Problem:
An exact copy of the records is needed; please leave the images out.

Change listing data

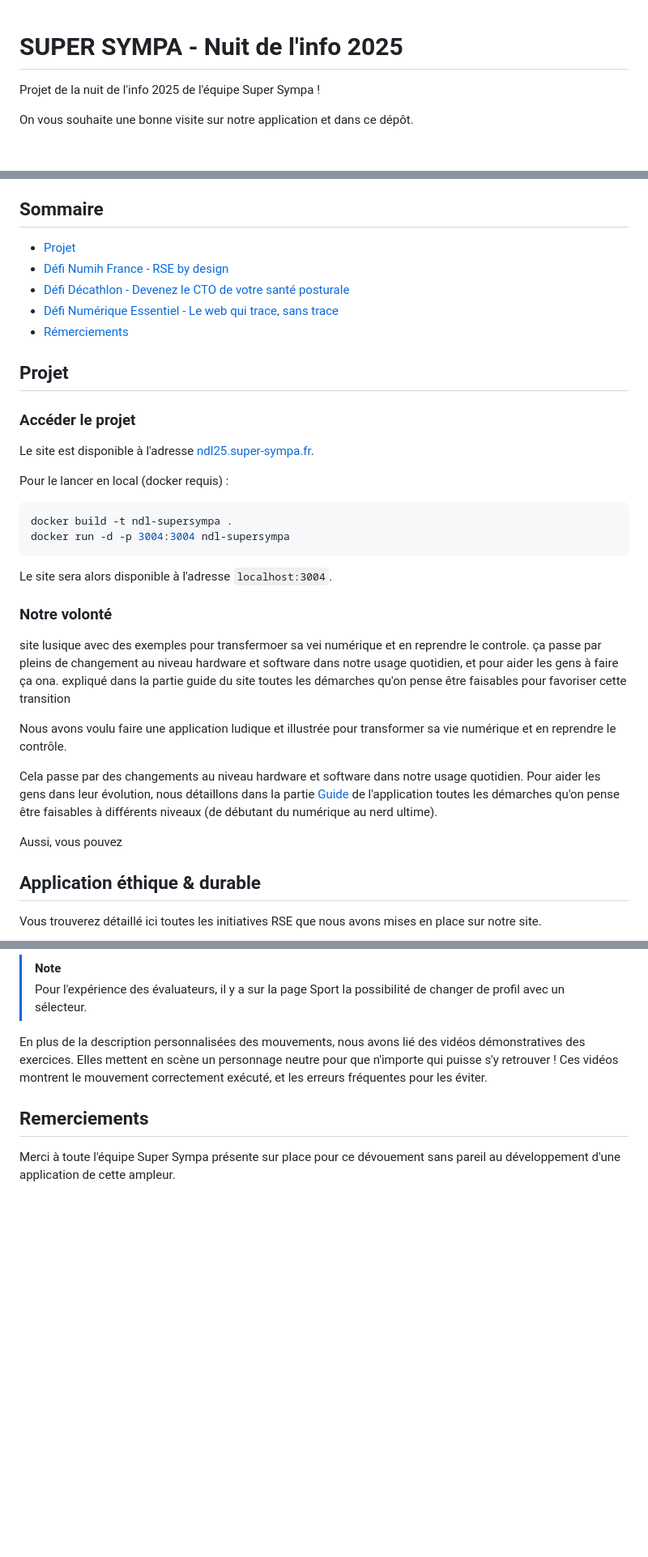
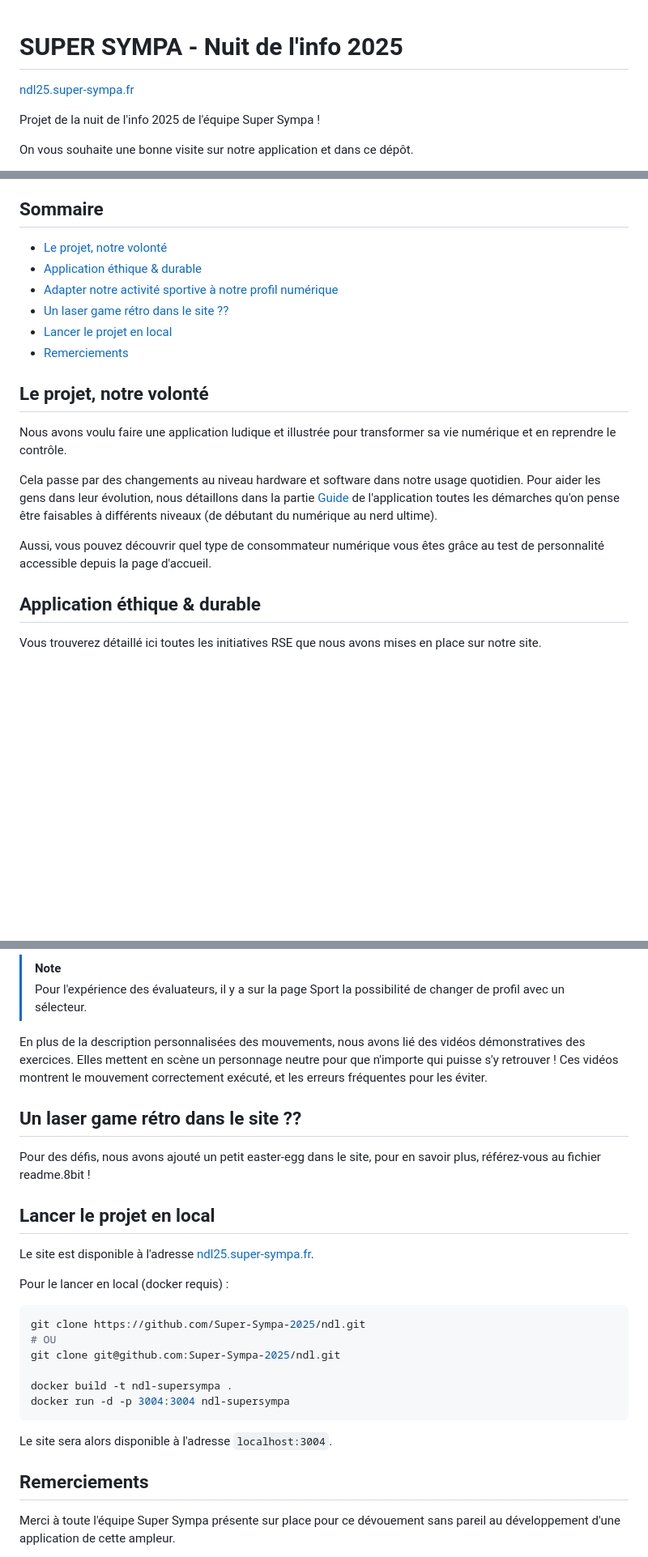
Before and after one commit to Super-Sympa-2025/ndl, a Markdown page: README.md, 3 parts joined by grey strips. Shown at 81% size. GitHub-like rendering; blank space fills up the shorter version.

````diff
--- a/README.md
+++ b/README.md
@@ -1,4 +1,6 @@
 # SUPER SYMPA - Nuit de l'info 2025
+
+[ndl25.super-sympa.fr](https://ndl25.super-sympa.fr)
 
 Projet de la nuit de l'info 2025 de l'équipe Super Sympa !
 
@@ -14,36 +16,20 @@ Derrière ce site et ce document se cache un groupe d'ami qui n'a pas dormi de l
 
 ## Sommaire
 
-- [Projet](#projet)
-- [Défi Numih France - RSE by design](#défi-numih-france---rse-by-design)
-- [Défi Décathlon - Devenez le CTO de votre santé posturale](#défi-décathlon---devenez-le-cto-de-votre-santé-posturale)
-- [Défi Numérique Essentiel - Le web qui trace, sans trace](#défi-numérique-essentiel---le-web-qui-trace-sans-trace)
-- [Rémerciements](#remerciements)
+- [Le projet, notre volonté](#le-projet-notre-volonté)
+- [Application éthique & durable](#application-éthique--durable)
+- [Adapter notre activité sportive à notre profil numérique](#adapter-notre-activité-sportive-à-notre-profil-numérique)
+- [Un laser game rétro dans le site ??](#un-laser-game-rétro-dans-le-site-)
+- [Lancer le projet en local](#lancer-le-projet-en-local)
+- [Remerciements](#remerciements)
 
-## Projet
-
-### Accéder le projet
-
-Le site est disponible à l'adresse [ndl25.super-sympa.fr](https://ndl25.super-sympa.fr).
-
-Pour le lancer en local (docker requis) :
-
-```sh
-docker build -t ndl-supersympa .
-docker run -d -p 3004:3004 ndl-supersympa
-```
-
-Le site sera alors disponible à l'adresse `localhost:3004`.
-
-### Notre volonté
-
-site lusique avec des exemples pour transfermoer sa vei numérique et en reprendre le controle. ça passe par pleins de changement au niveau hardware et software dans notre usage quotidien, et pour aider les gens à faire ça ona. expliqué dans la partie guide du site toutes les démarches qu'on pense être faisables pour favoriser cette transition
+## Le projet, notre volonté
 
 Nous avons voulu faire une application ludique et illustrée pour transformer sa vie numérique et en reprendre le contrôle.
 
 Cela passe par des changements au niveau hardware et software dans notre usage quotidien. Pour aider les gens dans leur évolution, nous détaillons dans la partie [Guide](https://ndl25.super-sympa.fr/guide) de l'application toutes les démarches qu'on pense être faisables à différents niveaux (de débutant du numérique au nerd ultime).
 
-Aussi, vous pouvez
+Aussi, vous pouvez découvrir quel type de consommateur numérique vous êtes grâce au test de personnalité accessible depuis la page d'accueil.
 
 ## Application éthique & durable
 
@@ -103,6 +89,27 @@ Le site étant développé par des étudiants, et imaginé à destination d'étu
 
 En plus de la description personnalisées des mouvements, nous avons lié des vidéos démonstratives des exercices. Elles mettent en scène un personnage neutre pour que n'importe qui puisse s'y retrouver ! Ces vidéos montrent le mouvement correctement exécuté, et les erreurs fréquentes pour les éviter.
 
+## Un laser game rétro dans le site ??
+
+Pour des défis, nous avons ajouté un petit easter-egg dans le site, pour en savoir plus, référez-vous au fichier readme.8bit !
+
+## Lancer le projet en local
+
+Le site est disponible à l'adresse [ndl25.super-sympa.fr](https://ndl25.super-sympa.fr).
+
+Pour le lancer en local (docker requis) :
+
+```sh
+git clone https://github.com/Super-Sympa-2025/ndl.git
+# OU
+git clone git@github.com:Super-Sympa-2025/ndl.git
+
+docker build -t ndl-supersympa .
+docker run -d -p 3004:3004 ndl-supersympa
+```
+
+Le site sera alors disponible à l'adresse `localhost:3004`.
+
 ## Remerciements
 
 Merci à toute l'équipe Super Sympa présente sur place pour ce dévouement sans pareil au développement d'une application de cette ampleur.
````
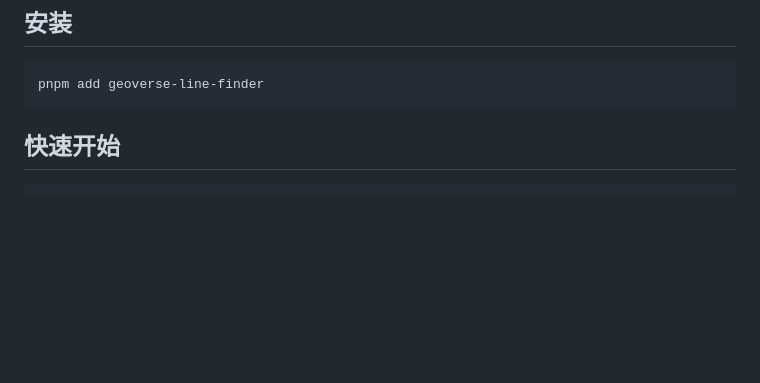
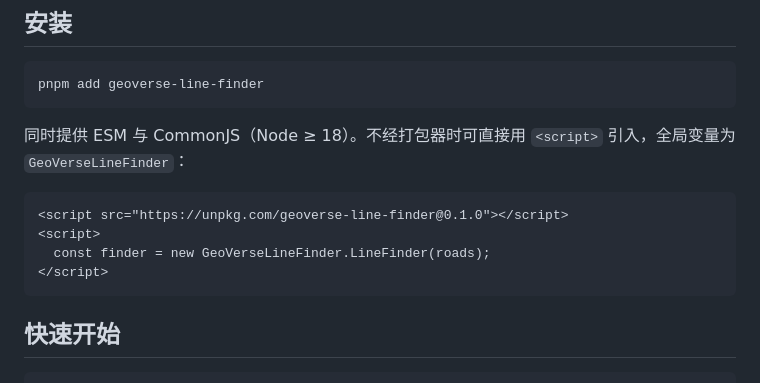
Before and after one commit to GeoVerseLabs/geoverse-line-finder, a Markdown page: README.md, the part around the change. Rendered like a GitHub page; blank space fills up the shorter version.

Commit message:
docs(release): CHANGELOG、发布清单与 script 标签用法
- CHANGELOG.md：0.1.0（未发布）条目
- docs/RELEASE.md：一次性准备（建仓推送、发布账号 2FA）与每次发版的七步清单；实际发布须用户明确指示
- README：补 ESM / CommonJS 说明与经 unpkg 用 script 标签引入的示例

````diff
--- a/README.md
+++ b/README.md
@@ -13,6 +13,15 @@
 
 ```bash
 pnpm add geoverse-line-finder
+```
+
+同时提供 ESM 与 CommonJS（Node ≥ 18）。不经打包器时可直接用 `<script>` 引入，全局变量为 `GeoVerseLineFinder`：
+
+```html
+<script src="https://unpkg.com/geoverse-line-finder@0.1.0"></script>
+<script>
+  const finder = new GeoVerseLineFinder.LineFinder(roads);
+</script>
 ```
 
 ## 快速开始
````
Also changed, not shown: CHANGELOG.md (added, +19 -0 lines), docs/RELEASE.md (added, +31 -0 lines).
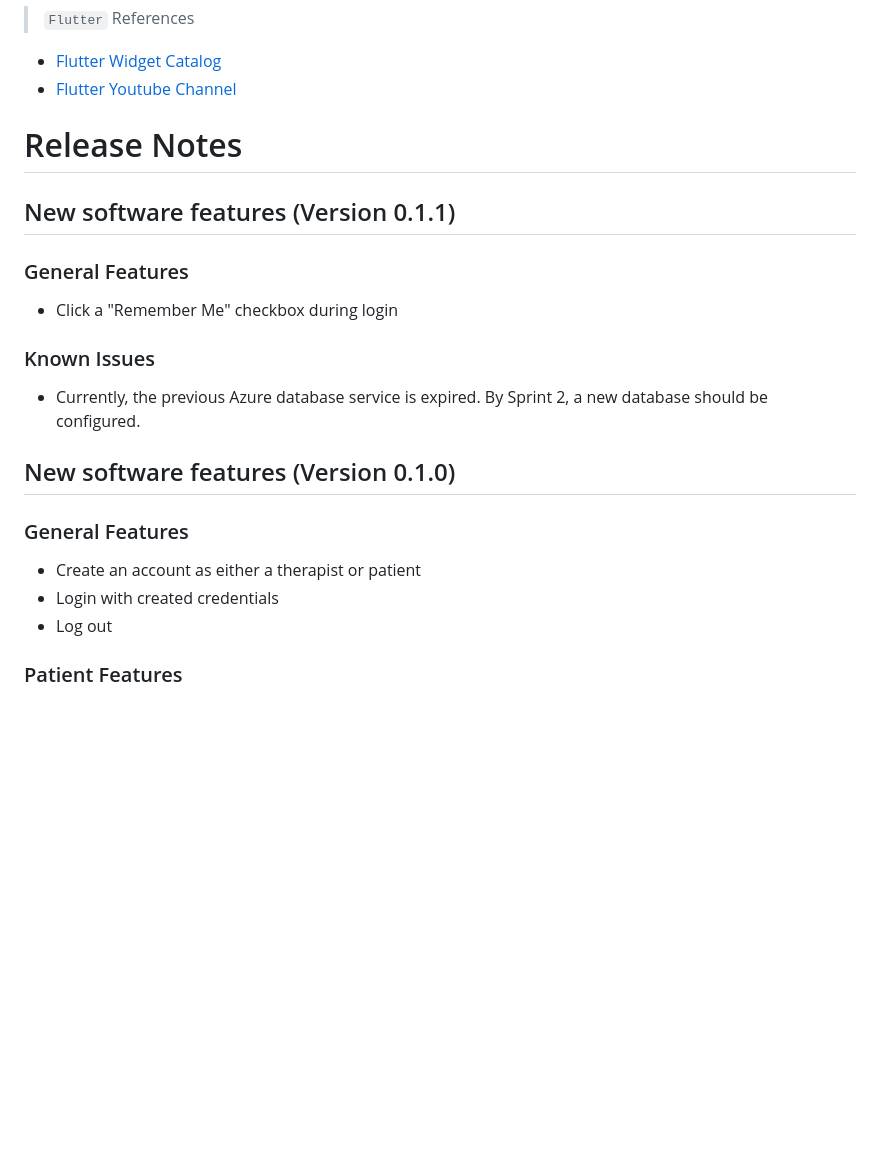
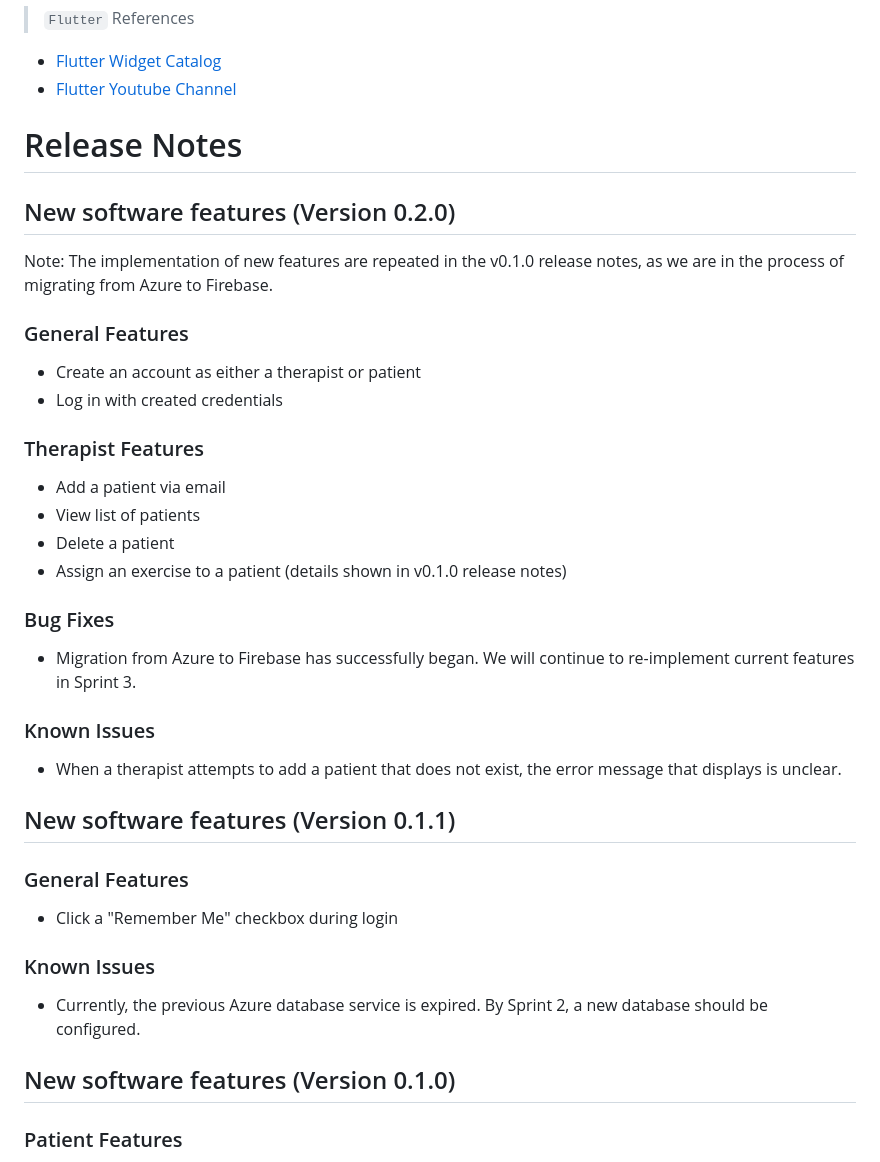
Before and after one commit to yoshikikakehi/REHAPP, a Markdown page: README.md, the part around the change. Rendered like a GitHub page; blank space fills up the shorter version.

Commit message:
update release notes version 0.2.0

```diff
--- a/README.md
+++ b/README.md
@@ -77,6 +77,26 @@ Inside lib are several folders that all contain the vast majority of frontend co
 * [Flutter Youtube Channel](https://www.youtube.com/c/flutterdev)
 
 # Release Notes
+## New software features (Version 0.2.0)
+
+Note: The implementation of new features are repeated in the v0.1.0 release notes, as we are in the process of migrating from Azure to Firebase.
+
+### General Features
+* Create an account as either a therapist or patient
+* Log in with created credentials
+
+### Therapist Features
+* Add a patient via email
+* View list of patients
+* Delete a patient
+* Assign an exercise to a patient (details shown in v0.1.0 release notes)
+
+### Bug Fixes
+* Migration from Azure to Firebase has successfully began. We will continue to re-implement current features in Sprint 3.
+
+### Known Issues
+* When a therapist attempts to add a patient that does not exist, the error message that displays is unclear.
+
 ## New software features (Version 0.1.1)
 
 ### General Features
@@ -86,11 +106,6 @@ Inside lib are several folders that all contain the vast majority of frontend co
 * Currently, the previous Azure database service is expired. By Sprint 2, a new database should be configured.
 
 ## New software features (Version 0.1.0)
-
-### General Features
-* Create an account as either a therapist or patient
-* Login with created credentials
-* Log out
 
 ### Patient Features
 * View incomplete assigned exercises
```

Expected output:
Before and after one commit to Super-Sympa-2025/ndl, a Markdown page: README.md, 3 parts joined by grey strips. Shown at 81% size. GitHub-like rendering; blank space fills up the shorter version.

````diff
--- a/README.md
+++ b/README.md
@@ -1,4 +1,6 @@
 # SUPER SYMPA - Nuit de l'info 2025
+
+[ndl25.super-sympa.fr](https://ndl25.super-sympa.fr)
 
 Projet de la nuit de l'info 2025 de l'équipe Super Sympa !
 
@@ -14,36 +16,20 @@ Derrière ce site et ce document se cache un groupe d'ami qui n'a pas dormi de l
 
 ## Sommaire
 
-- [Projet](#projet)
-- [Défi Numih France - RSE by design](#défi-numih-france---rse-by-design)
-- [Défi Décathlon - Devenez le CTO de votre santé posturale](#défi-décathlon---devenez-le-cto-de-votre-santé-posturale)
-- [Défi Numérique Essentiel - Le web qui trace, sans trace](#défi-numérique-essentiel---le-web-qui-trace-sans-trace)
-- [Rémerciements](#remerciements)
+- [Le projet, notre volonté](#le-projet-notre-volonté)
+- [Application éthique & durable](#application-éthique--durable)
+- [Adapter notre activité sportive à notre profil numérique](#adapter-notre-activité-sportive-à-notre-profil-numérique)
+- [Un laser game rétro dans le site ??](#un-laser-game-rétro-dans-le-site-)
+- [Lancer le projet en local](#lancer-le-projet-en-local)
+- [Remerciements](#remerciements)
 
-## Projet
-
-### Accéder le projet
-
-Le site est disponible à l'adresse [ndl25.super-sympa.fr](https://ndl25.super-sympa.fr).
-
-Pour le lancer en local (docker requis) :
-
-```sh
-docker build -t ndl-supersympa .
-docker run -d -p 3004:3004 ndl-supersympa
-```
-
-Le site sera alors disponible à l'adresse `localhost:3004`.
-
-### Notre volonté
-
-site lusique avec des exemples pour transfermoer sa vei numérique et en reprendre le controle. ça passe par pleins de changement au niveau hardware et software dans notre usage quotidien, et pour aider les gens à faire ça ona. expliqué dans la partie guide du site toutes les démarches qu'on pense être faisables pour favoriser cette transition
+## Le projet, notre volonté
 
 Nous avons voulu faire une application ludique et illustrée pour transformer sa vie numérique et en reprendre le contrôle.
 
 Cela passe par des changements au niveau hardware et software dans notre usage quotidien. Pour aider les gens dans leur évolution, nous détaillons dans la partie [Guide](https://ndl25.super-sympa.fr/guide) de l'application toutes les démarches qu'on pense être faisables à différents niveaux (de débutant du numérique au nerd ultime).
 
-Aussi, vous pouvez
+Aussi, vous pouvez découvrir quel type de consommateur numérique vous êtes grâce au test de personnalité accessible depuis la page d'accueil.
 
 ## Application éthique & durable
 
@@ -103,6 +89,27 @@ Le site étant développé par des étudiants, et imaginé à destination d'étu
 
 En plus de la description personnalisées des mouvements, nous avons lié des vidéos démonstratives des exercices. Elles mettent en scène un personnage neutre pour que n'importe qui puisse s'y retrouver ! Ces vidéos montrent le mouvement correctement exécuté, et les erreurs fréquentes pour les éviter.
 
+## Un laser game rétro dans le site ??
+
+Pour des défis, nous avons ajouté un petit easter-egg dans le site, pour en savoir plus, référez-vous au fichier readme.8bit !
+
+## Lancer le projet en local
+
+Le site est disponible à l'adresse [ndl25.super-sympa.fr](https://ndl25.super-sympa.fr).
+
+Pour le lancer en local (docker requis) :
+
+```sh
+git clone https://github.com/Super-Sympa-2025/ndl.git
+# OU
+git clone git@github.com:Super-Sympa-2025/ndl.git
+
+docker build -t ndl-supersympa .
+docker run -d -p 3004:3004 ndl-supersympa
+```
+
+Le site sera alors disponible à l'adresse `localhost:3004`.
+
 ## Remerciements
 
 Merci à toute l'équipe Super Sympa présente sur place pour ce dévouement sans pareil au développement d'une application de cette ampleur.
````
Before and after one commit to GeoVerseLabs/geoverse-line-finder, a Markdown page: README.md, the part around the change. Rendered like a GitHub page; blank space fills up the shorter version.

Commit message:
docs(release): CHANGELOG、发布清单与 script 标签用法
- CHANGELOG.md：0.1.0（未发布）条目
- docs/RELEASE.md：一次性准备（建仓推送、发布账号 2FA）与每次发版的七步清单；实际发布须用户明确指示
- README：补 ESM / CommonJS 说明与经 unpkg 用 script 标签引入的示例

````diff
--- a/README.md
+++ b/README.md
@@ -13,6 +13,15 @@
 
 ```bash
 pnpm add geoverse-line-finder
+```
+
+同时提供 ESM 与 CommonJS（Node ≥ 18）。不经打包器时可直接用 `<script>` 引入，全局变量为 `GeoVerseLineFinder`：
+
+```html
+<script src="https://unpkg.com/geoverse-line-finder@0.1.0"></script>
+<script>
+  const finder = new GeoVerseLineFinder.LineFinder(roads);
+</script>
 ```
 
 ## 快速开始
````
Also changed, not shown: CHANGELOG.md (added, +19 -0 lines), docs/RELEASE.md (added, +31 -0 lines).
Before and after one commit to yoshikikakehi/REHAPP, a Markdown page: README.md, the part around the change. Rendered like a GitHub page; blank space fills up the shorter version.

Commit message:
update release notes version 0.2.0

```diff
--- a/README.md
+++ b/README.md
@@ -77,6 +77,26 @@ Inside lib are several folders that all contain the vast majority of frontend co
 * [Flutter Youtube Channel](https://www.youtube.com/c/flutterdev)
 
 # Release Notes
+## New software features (Version 0.2.0)
+
+Note: The implementation of new features are repeated in the v0.1.0 release notes, as we are in the process of migrating from Azure to Firebase.
+
+### General Features
+* Create an account as either a therapist or patient
+* Log in with created credentials
+
+### Therapist Features
+* Add a patient via email
+* View list of patients
+* Delete a patient
+* Assign an exercise to a patient (details shown in v0.1.0 release notes)
+
+### Bug Fixes
+* Migration from Azure to Firebase has successfully began. We will continue to re-implement current features in Sprint 3.
+
+### Known Issues
+* When a therapist attempts to add a patient that does not exist, the error message that displays is unclear.
+
 ## New software features (Version 0.1.1)
 
 ### General Features
@@ -86,11 +106,6 @@ Inside lib are several folders that all contain the vast majority of frontend co
 * Currently, the previous Azure database service is expired. By Sprint 2, a new database should be configured.
 
 ## New software features (Version 0.1.0)
-
-### General Features
-* Create an account as either a therapist or patient
-* Login with created credentials
-* Log out
 
 ### Patient Features
 * View incomplete assigned exercises
```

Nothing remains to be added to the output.